How to Fix runtime error 429 in excel

How to Fix runtime error 429 in excel. When you use the New operator or the CreateObject function in Microsoft Visual Basic to create an instance of a Microsoft Office application, you may receive the following error message: Run-time error ‘429’: ActiveX component can’t create object

This error occurs when the Component Object Model (COM) cannot create the requested Automation object, and the Automation object is, therefore, unavailable to Visual Basic. This error does not occur on all computers.

This article describes how to diagnose and resolve common problems that may cause this error.

How to Fix runtime error 429 in excel
How to Fix runtime error 429 in excel

More Information

In Visual Basic, there are several causes of error 429. The error occurs if any of the following conditions is true:

  • There is a mistake in the application.

  • There is a mistake in the system configuration.

  • There is a missing component.

  • There is a damaged component.

To find the cause of the error, isolate the problem.

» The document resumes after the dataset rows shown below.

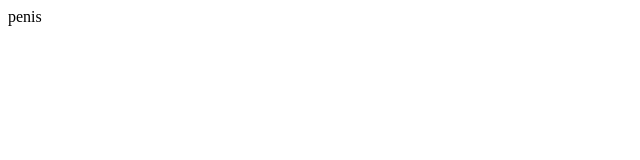
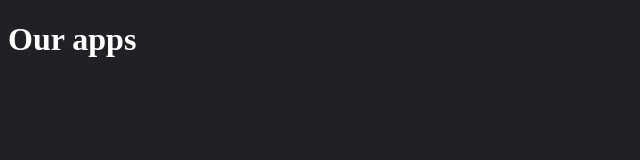
Before and after one commit to nicvicdevelopers/nicvicdevelopers.github.io, a plain HTML site: page apps.html in a window 1280 px wide. Shown: the whole page, without its empty margins (0-640 px from the left). Drawn offline with Linux system fonts and the light colour scheme.

Commit message:
Add files via upload

```diff
--- a/apps.html
+++ b/apps.html
@@ -5,8 +5,15 @@
     <meta http-equiv="X-UA-Compatible" content="IE=edge">
     <meta name="viewport" content="width=device-width, initial-scale=1.0">
     <title>Apps</title>
+    <style>
+		body
+		{
+			background-color: #202124;
+            color: white
+		}
+	</style>
 </head>
 <body>
-    penis
+    <h1>Our apps</h1>
 </body>
 </html>
```
Also changed, not shown: index.html (+7 -0 lines), privacy.html (+7 -0 lines).
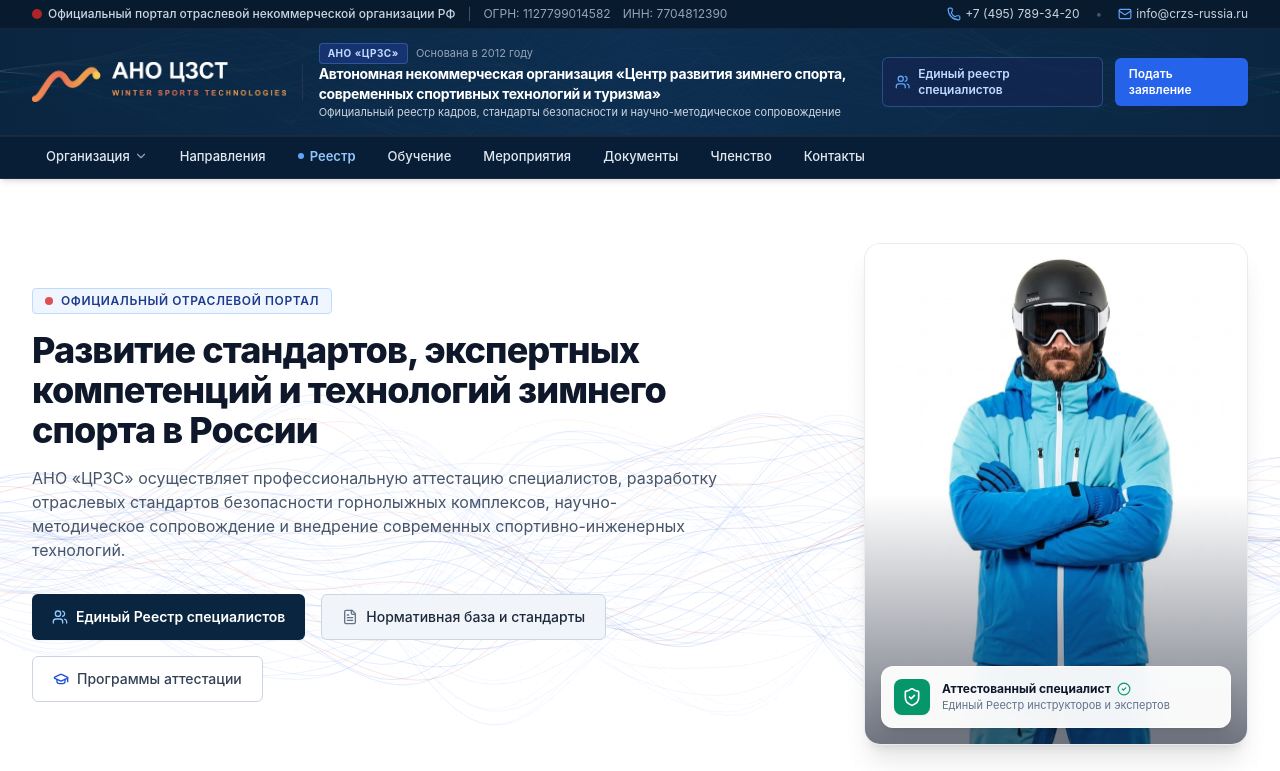
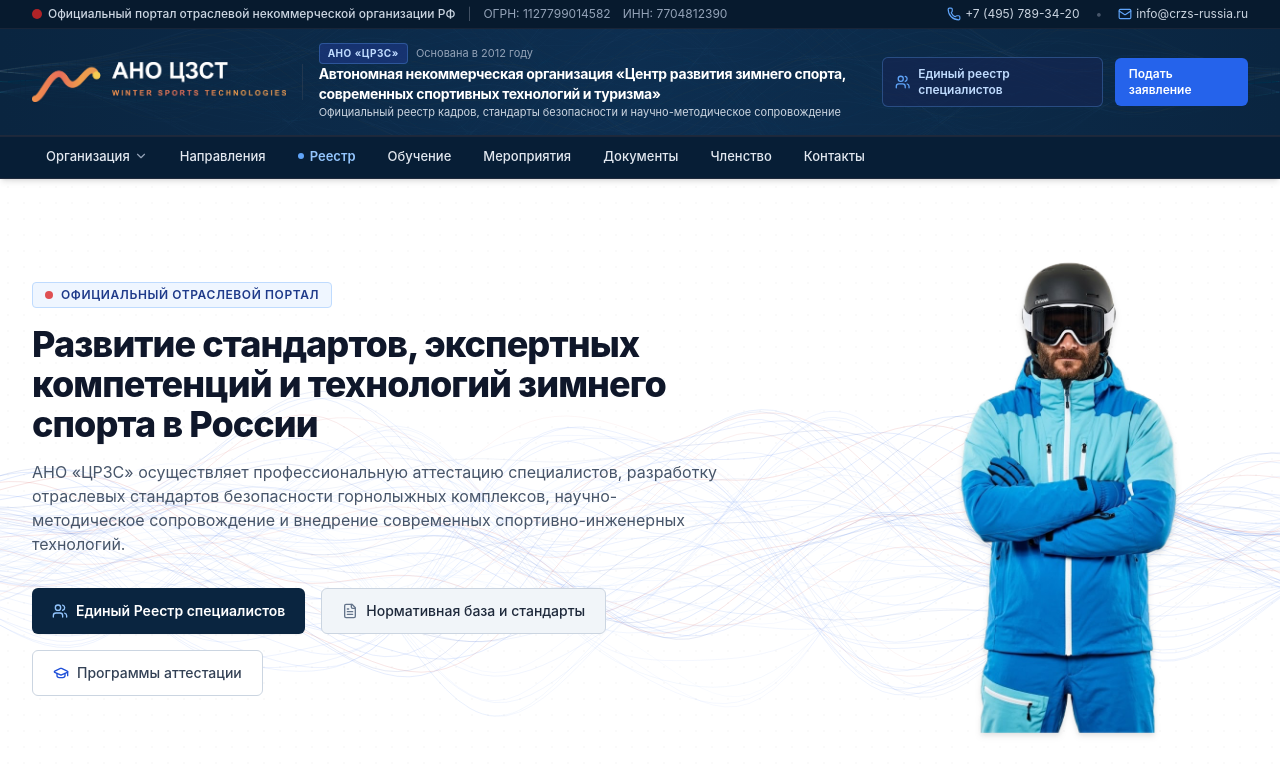
Before and after one commit to Zergan84/ano-crzs, a Next.js app: page / in a window 1280 px wide. Shown: the top 771 px of the page. Built offline with nearby package versions, Linux system fonts and the light colour scheme.

Commit message:
feat: replace hero card with transparent cutout image

```diff
--- a/src/app/page.tsx
+++ b/src/app/page.tsx
@@ -87,37 +87,16 @@
               </div>
             </div>
 
-            <div className="lg:col-span-5 flex justify-center lg:justify-end">
-              <div className="relative max-w-sm w-full">
-                {/* Official specialist photo showcase */}
-                <div className="relative rounded-2xl overflow-hidden shadow-xl border border-slate-200/80 bg-white">
-                  <Image
-                    src="/hero-specialist.jpg"
-                    alt="Аттестованный специалист АНО ЦЗСТ"
-                    width={768}
-                    height={1024}
-                    className="w-full h-auto object-cover max-h-[460px] sm:max-h-[500px]"
-                    priority
-                  />
-                  {/* Subtle gradient vignette at bottom */}
-                  <div className="absolute inset-0 bg-gradient-to-t from-slate-900/60 via-transparent to-transparent pointer-events-none" />
-
-                  {/* Floating verification badge */}
-                  <div className="absolute bottom-4 left-4 right-4 bg-white/95 backdrop-blur-md p-3 rounded-xl border border-white/60 shadow-lg flex items-center gap-3">
-                    <div className="w-9 h-9 rounded-lg bg-emerald-600 text-white flex items-center justify-center shrink-0 shadow-sm">
-                      <ShieldCheck className="w-5 h-5" />
-                    </div>
-                    <div>
-                      <div className="text-xs font-bold text-slate-900 flex items-center gap-1.5">
-                        Аттестованный специалист
-                        <CheckCircle2 className="w-3.5 h-3.5 text-emerald-600" />
-                      </div>
-                      <div className="text-[11px] text-slate-500">
-                        Единый Реестр инструкторов и экспертов
-                      </div>
-                    </div>
-                  </div>
-                </div>
+            <div className="lg:col-span-5 flex justify-center lg:justify-end items-end">
+              <div className="relative max-w-sm sm:max-w-md w-full flex justify-center lg:justify-end">
+                <Image
+                  src="/Gemini_Generated_Image_hkfhw8hkfhw8hkfh.png"
+                  alt="Аттестованный специалист"
+                  width={768}
+                  height={1024}
+                  className="w-auto h-auto max-h-[420px] sm:max-h-[460px] lg:max-h-[490px] object-contain drop-shadow-md select-none pointer-events-none"
+                  priority
+                />
               </div>
             </div>
           </div>
```
Also changed, not shown: public/Gemini_Generated_Image_hkfhw8hkfhw8hkfh.png (added), public/hero-specialist.jpg (deleted).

If you receive the “429” error message on a client computer, use the following information to isolate and resolve the error in Microsoft Office applications.

Note Some of the following information may also apply to non-Office COM servers. However, this article assumes that you want to automate Office applications.

Examine the code

Before you troubleshoot the error, try to isolate a single line of code that may be causing the problem.

If you discover that a single line of code may be causing the problem, complete these procedures:

  • Make sure that the code uses explicit object creation.

    Problems are easier to identify if they are narrowed down to a single action. For example, look for implicit object creation that’s used as one of the following.

    Code sample 1

    Application.Documents.Add 'DON'T USE THIS!!

    Code sample 2

    Dim oWordApp As New Word.Application 'DON'T USE THIS!!
    '... some other code

    Both of these code samples use implicit object creation. Microsoft Office Word 2003 does not start until the variable is called at least one time. Because the variable may be called in different parts of the program, the problem may be difficult to locate. It may be difficult to verify that the problem is caused when the Application object is created or when the Document object is created.

    Instead, you can make explicit calls to create each object separately, as follows.

    Dim oWordApp As Word.Application
    Dim oDoc As Word.Document
    Set oWordApp = CreateObject("Word.Application")
    '... some other code
    Set oDoc = oWordApp.Documents.Add

    When you make explicit calls to create each object separately, the problem is easier to isolate. This may also make the code easier to read.

  • Use the CreateObject function instead of the New operator when you create an instance of an Office application.

    The CreateObject function closely maps the creation process that most Microsoft Visual C++ clients use. The CreateObject function also permits changes in the CLSID of the server between versions. You can use the CreateObject function with early-bound objects and with late-bound objects.

  • Verify that the “ProgID” string that is passed to
    CreateObject is correct, and then verify that the “ProgID” string is version independent. For example, use the “Excel.Application” string instead of using the “Excel.Application.8” string. The system that fails may have an older version of Microsoft Office or a newer version of Microsoft Office than the version that you specified in the “ProgID” string.

  • Use the Erl command to report the line number of the line of code that does not succeed. This may help you debug applications that cannot run in the IDE. The following code tells you which Automation object cannot be created (Microsoft Word or Microsoft Office Excel 2003):

    Dim oWord As Word.Application
     Dim oExcel As Excel.Application
     On Error Goto err_handler
     1: Set oWord = CreateObject("Word.Application")
     2: Set oExcel = CreateObject("Excel.Application")
     ' ... some other code
       MsgBox "The code failed at line " & Erl, vbCritical

    Use the MsgBox function and the line number to track the error.

  • Use late-binding as follows:

  • Dim oWordApp As Object